Chesterfield County middle schools this year are assessing all eighth-graders' knowledge of 21st-century skills, which include communication, collaboration, critical thinking, problem solving, innovation and use of technology.
"We obviously want our kids to have those 21st-century skills," said director of technology Lynda Gillespie. "The only way to make sure that you have those skills is through assessment."
Area schools assess students’ 21st-century skills
JUAN ANTONIO LIZAMA TIMES-DISPATCH STAFF WRITER
Published: May 24, 2010
Meanwhile, back on Planet Earth, life goes on:
Statistically speaking, however, having an expertise in statistics may help in getting a job: according to a survey conducted by the National Association of Colleges and Employers, graduates with math skills are more likely than their peers in other majors to find themselves promptly and gainfully employed.

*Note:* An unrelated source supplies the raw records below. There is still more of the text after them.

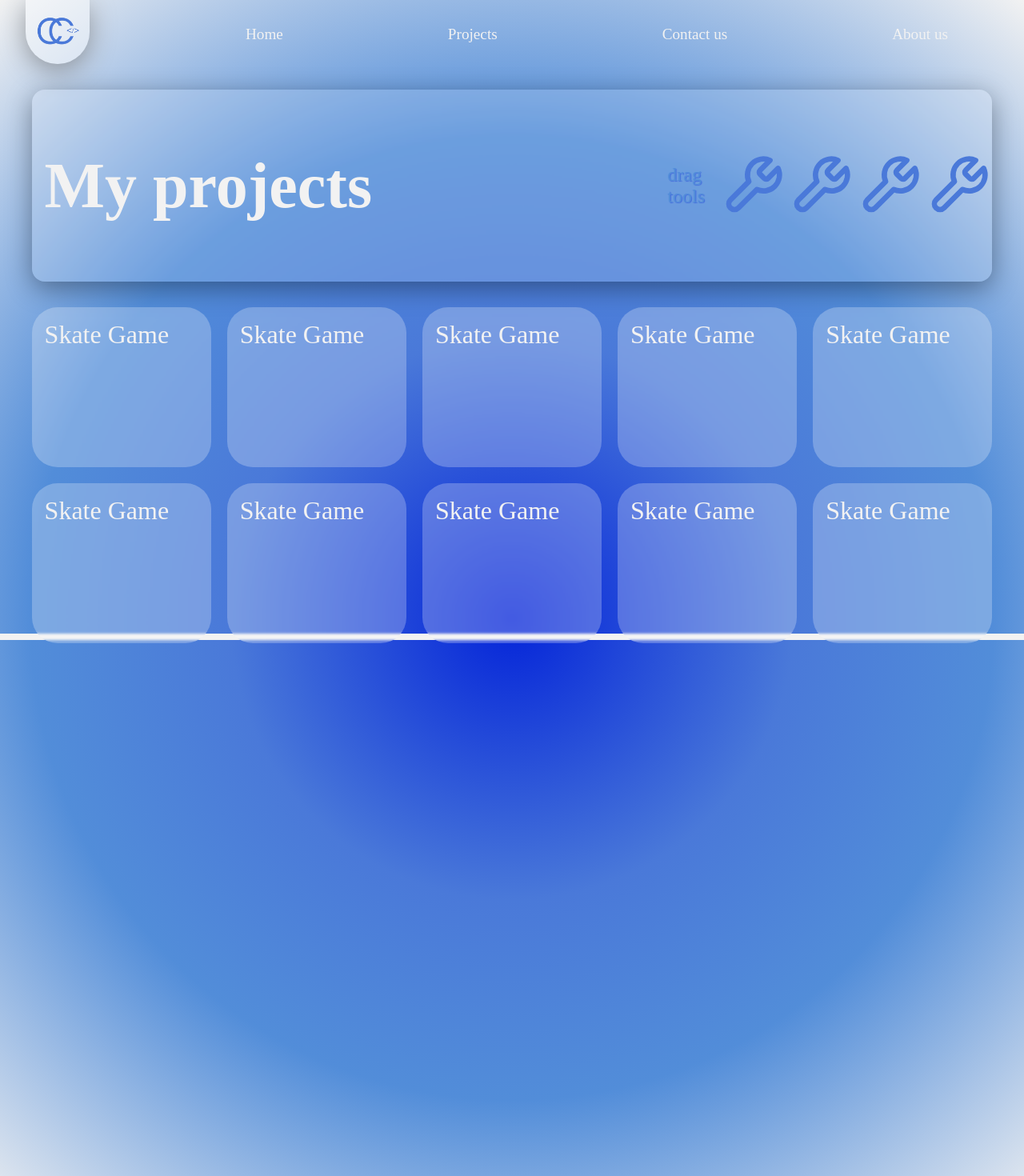
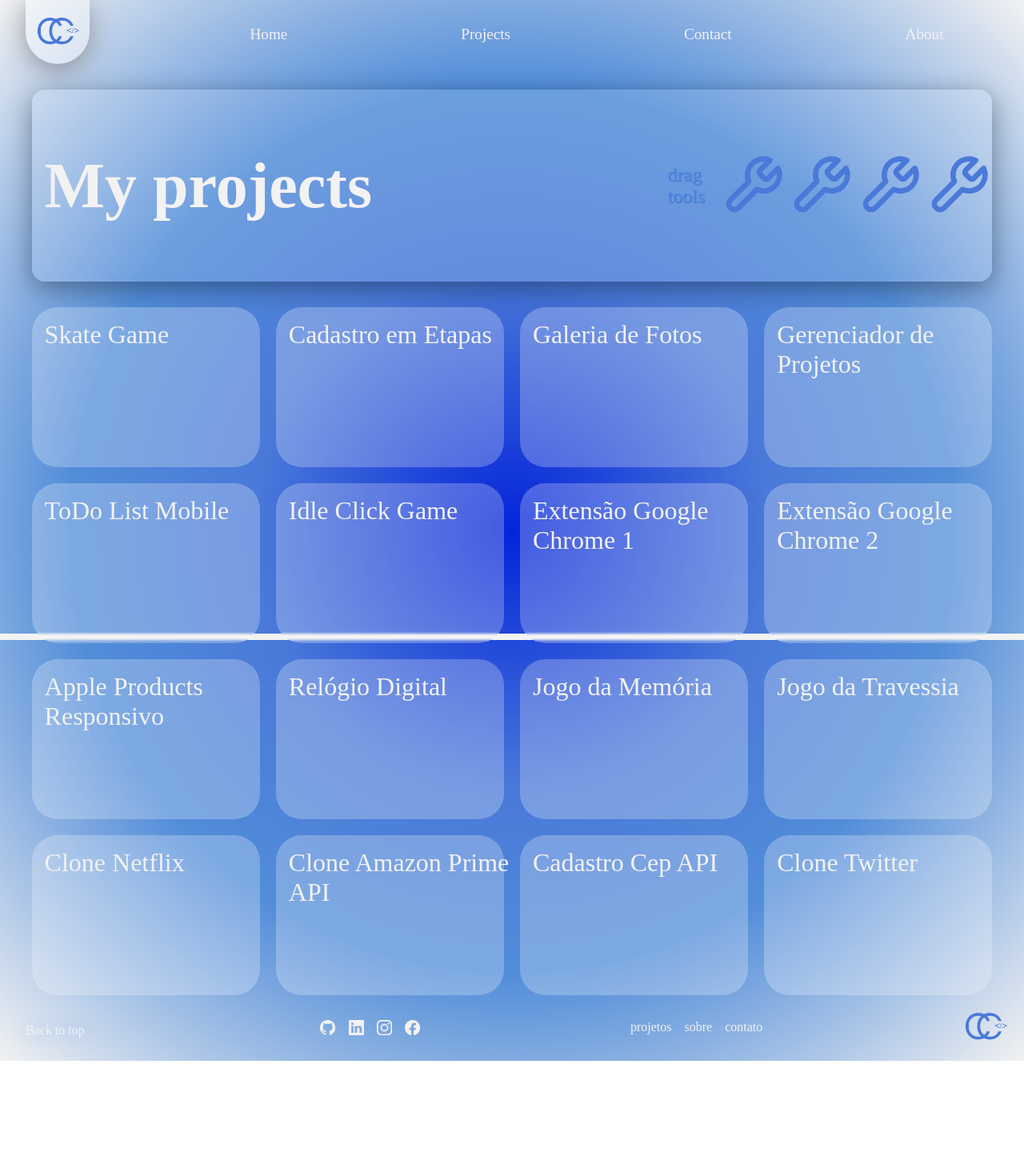
Before and after one commit to CamposCodes/MyWebsite-CamposCodes, a React (Vite) app: page /projects in a window 1280 px wide. Shown: the top 1470 px of the page at 80% size. After the commit the page ends 1326 px from the top, so only its background shows below. Built offline with nearby package versions, Linux system fonts and the light colour scheme; a web font is replaced by a local one.

Commit message:
update pages e navbar

```diff
--- a/src/components/Navbar/index.tsx
+++ b/src/components/Navbar/index.tsx
@@ -36,8 +36,8 @@ const Navbar = () => {
                     <C.NavbarLinkContainer>
                         <C.NavbarLink to="/">Home</C.NavbarLink>
                         <C.NavbarLink to="/projects">Projects</C.NavbarLink>
-                        <C.NavbarLink to="/contact">Contact us</C.NavbarLink>
-                        <C.NavbarLink to="/about">About us</C.NavbarLink>
+                        <C.NavbarLink to="/contact">Contact</C.NavbarLink>
+                        <C.NavbarLink to="/about">About</C.NavbarLink>
                         <C.OpenLinksButton onClick = {changeNavbar}>
                             {extendNavbar ? <MdClose/> : <MdMenu />}
                         </C.OpenLinksButton>
@@ -54,8 +54,8 @@ const Navbar = () => {
                 <C.NavbarExtendedContainer>
                         <C.NavbarLinkExtend onClick={changeNavbar} to="/">Home</C.NavbarLinkExtend>
                         <C.NavbarLinkExtend onClick={changeNavbar} to="/projects">Projects</C.NavbarLinkExtend>
-                        <C.NavbarLinkExtend onClick={changeNavbar} to="/contact">Contact us</C.NavbarLinkExtend>
-                        <C.NavbarLinkExtend onClick={changeNavbar} to="/about">About us</C.NavbarLinkExtend>
+                        <C.NavbarLinkExtend onClick={changeNavbar} to="/contact">Contact</C.NavbarLinkExtend>
+                        <C.NavbarLinkExtend onClick={changeNavbar} to="/about">About</C.NavbarLinkExtend>
                 </C.NavbarExtendedContainer>
                 </motion.nav>
 
--- a/src/components/Theme/index.tsx
+++ b/src/components/Theme/index.tsx
@@ -4,13 +4,14 @@ import { ReactNode } from 'react';
 import Footer from '../Footer';
 import ScrollBar from '../ScrollBar';
 
-
 type Props = {
     children: ReactNode
 }
 
 const Theme =  ({children}: Props) => {
+
     return(
+
         <C.Container>
             <C.Area>
                 <ScrollBar/>
@@ -23,6 +24,7 @@ const Theme =  ({children}: Props) => {
                 <Footer/>
             </C.Area>
         </C.Container>
+
     );
 }
 
--- a/src/pages/Home/index.tsx
+++ b/src/pages/Home/index.tsx
@@ -7,6 +7,7 @@ import {motion} from 'framer-motion';
 
 import { DiReact,DiJsBadge,DiGitBranch } from "react-icons/di";
 import { SiTypescript } from "react-icons/si";
+
 
 
 const Home = () => {
--- a/src/pages/Projects/index.tsx
+++ b/src/pages/Projects/index.tsx
@@ -42,48 +42,78 @@ const Projects = () => {
                         </a>
                     </C.ProjectArea>
                     <C.ProjectArea>
-                        <a target='_blank' href="https://camposcodes.github.io/SkateGame/">
-                            <C.ProjectContent>Skate Game</C.ProjectContent>
+                        <a target='_blank' href="https://github.com/CamposCodes/CadastroEmEtapas">
+                            <C.ProjectContent>Cadastro em Etapas</C.ProjectContent>
                         </a>
                     </C.ProjectArea>
                     <C.ProjectArea>
-                        <a target='_blank' href="https://camposcodes.github.io/SkateGame/">
-                            <C.ProjectContent>Skate Game</C.ProjectContent>
+                        <a target='_blank' href="https://github.com/CamposCodes/GaleriaDeFotos">
+                            <C.ProjectContent>Galeria de Fotos</C.ProjectContent>
                         </a>
                     </C.ProjectArea>
                     <C.ProjectArea>
-                        <a target='_blank' href="https://camposcodes.github.io/SkateGame/">
-                            <C.ProjectContent>Skate Game</C.ProjectContent>
+                        <a target='_blank' href="https://github.com/CamposCodes/CostsGerenciadorDeProjetos">
+                            <C.ProjectContent>Gerenciador de Projetos</C.ProjectContent>
                         </a>
                     </C.ProjectArea>
                     <C.ProjectArea>
-                        <a target='_blank' href="https://camposcodes.github.io/SkateGame/">
-                            <C.ProjectContent>Skate Game</C.ProjectContent>
+                        <a target='_blank' href="https://github.com/CamposCodes/ToDoListMobile-ReactNative">
+                            <C.ProjectContent>ToDo List Mobile</C.ProjectContent>
                         </a>
                     </C.ProjectArea>
                     <C.ProjectArea>
-                        <a target='_blank' href="https://camposcodes.github.io/SkateGame/">
-                            <C.ProjectContent>Skate Game</C.ProjectContent>
+                        <a target='_blank' href="https://github.com/CamposCodes/IdleClickGame-React">
+                            <C.ProjectContent>Idle Click Game</C.ProjectContent>
                         </a>
                     </C.ProjectArea>
                     <C.ProjectArea>
-                        <a target='_blank' href="https://camposcodes.github.io/SkateGame/">
-                            <C.ProjectContent>Skate Game</C.ProjectContent>
+                        <a target='_blank' href="https://github.com/CamposCodes/BrowserExtensionJs-ListaDeFavoritos">
+                            <C.ProjectContent>Extensão Google Chrome 1</C.ProjectContent>
                         </a>
                     </C.ProjectArea>
                     <C.ProjectArea>
-                        <a target='_blank' href="https://camposcodes.github.io/SkateGame/">
-                            <C.ProjectContent>Skate Game</C.ProjectContent>
+                        <a target='_blank' href="https://github.com/CamposCodes/BrowserExtensionJs-TransformaEmMaiusculo">
+                            <C.ProjectContent>Extensão Google Chrome 2</C.ProjectContent>
                         </a>
                     </C.ProjectArea>
                     <C.ProjectArea>
-                        <a target='_blank' href="https://camposcodes.github.io/SkateGame/">
-                            <C.ProjectContent>Skate Game</C.ProjectContent>
+                        <a target='_blank' href="https://camposcodes.github.io/AppleProductsResponsivo/">
+                            <C.ProjectContent>Apple Products Responsivo</C.ProjectContent>
                         </a>
                     </C.ProjectArea>
                     <C.ProjectArea>
-                        <a target='_blank' href="https://camposcodes.github.io/SkateGame/">
-                            <C.ProjectContent>Skate Game</C.ProjectContent>
+                        <a target='_blank' href="https://camposcodes.github.io/RelogioDigital/">
+                            <C.ProjectContent>Relógio Digital</C.ProjectContent>
+                        </a>
+                    </C.ProjectArea>
+                    <C.ProjectArea>
+                        <a target='_blank' href="https://camposcodes.github.io/JogoDaMemoria/">
+                            <C.ProjectContent>Jogo da Memória</C.ProjectContent>
+                        </a>
+                    </C.ProjectArea>
+                    <C.ProjectArea>
+                        <a target='_blank' href="https://camposcodes.github.io/JogoDaTravessia/">
+                            <C.ProjectContent>Jogo da Travessia</C.ProjectContent>
+                        </a>
+                    </C.ProjectArea>
+                    <C.ProjectArea>
+                        <a target='_blank' href="https://camposcodes.github.io/CloneNetflix/">
+                            <C.ProjectContent>Clone Netflix</C.ProjectContent>
+                        </a>
+                    </C.ProjectArea>
+                    <C.ProjectArea>
+                        <a target='_blank' href="https://camposcodes.github.io/CadastroCepAPI/s">
+                            <C.ProjectContent>Clone Amazon Prime API</C.ProjectContent>
+                        </a>
+                    </C.ProjectArea>
+                    <C.ProjectArea>
+                        <a target='_blank' href="https://github.com/CamposCodes/CloneAmazonPrimeVideo">
+                            <C.ProjectContent>Cadastro Cep API</C.ProjectContent>
+                        </a>
+                    </C.ProjectArea>
+                    <C.ProjectArea>
+                        <a target='_blank' href="https://camposcodes.github.io/CloneTwitter/">
+                            <C.ProjectContent>Clone Twitter</C.ProjectContent>
                         </a>
                     </C.ProjectArea>
                 </C.ContainerGrid>
--- a/src/pages/Projects/styles.ts
+++ b/src/pages/Projects/styles.ts
@@ -5,8 +5,8 @@ export const ContainerGrid = styled.section`
     box-sizing: border-box;
     display: grid;
     gap: 20px;
-    grid-template-columns: repeat(5, 1fr);
-    grid-template-rows: repeat(5, 1fr);
+    grid-template-columns: repeat(4, 1fr);
+    grid-template-rows: repeat(4, 1fr);
     color: var(--wht);
 
 
@@ -24,7 +24,6 @@ export const Container = styled.section`
     justify-content: center;
     align-items: center;
     position:relative;
-
 `;
 export const ProjectArea = styled.div`
     background: rgba( 255, 255, 255, 0.25 );
@@ -34,9 +33,10 @@ export const ProjectArea = styled.div`
     border-radius: 2rem;
     justify-content: center;
     align-items: center;
-    width: 100%;
+    min-width: 100%;
     height: 200px;
     object-fit: contain;
+
 
     &:hover{
         background: var(--blue1);
@@ -57,7 +57,7 @@ export const ProjectContent = styled.p`
     color: var(--wht);
     font-size: 2rem;
     padding: 1rem;
-    white-space: nowrap;
+    word-wrap: break-word;
 
     &:hover{
         opacity: 80%;
```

The safest of all degrees to be acquiring this year is in accounting: forty-six per cent of graduates in that discipline have already been offered jobs. Business majors are similarly placed: forty-four per cent will have barely a moment to breathe before undergoing the transformation from student to suit. Engineers of all stripes—chemical, computer, electrical, mechanical, industrial, environmental—have also fared relatively well since the onset of the recession: they dominate a ranking, issued by Payscale.com, of the disciplines that produce the best-earning graduates. Particular congratulations are due to aerospace engineers, who top the list, with a starting salary of just under sixty thousand dollars—a figure that, if it is not exactly stratospheric, is twenty-five thousand dollars higher than the average starting salary of a graduate in that other science of the heavens, theology.
Economics majors aren’t doing badly, either: their starting salary averages about fifty thousand a year, rising to a mid-career median of a hundred and one thousand.
Learning by Degrees
by Rebecca Mead
The New Yorker
June 7, 2010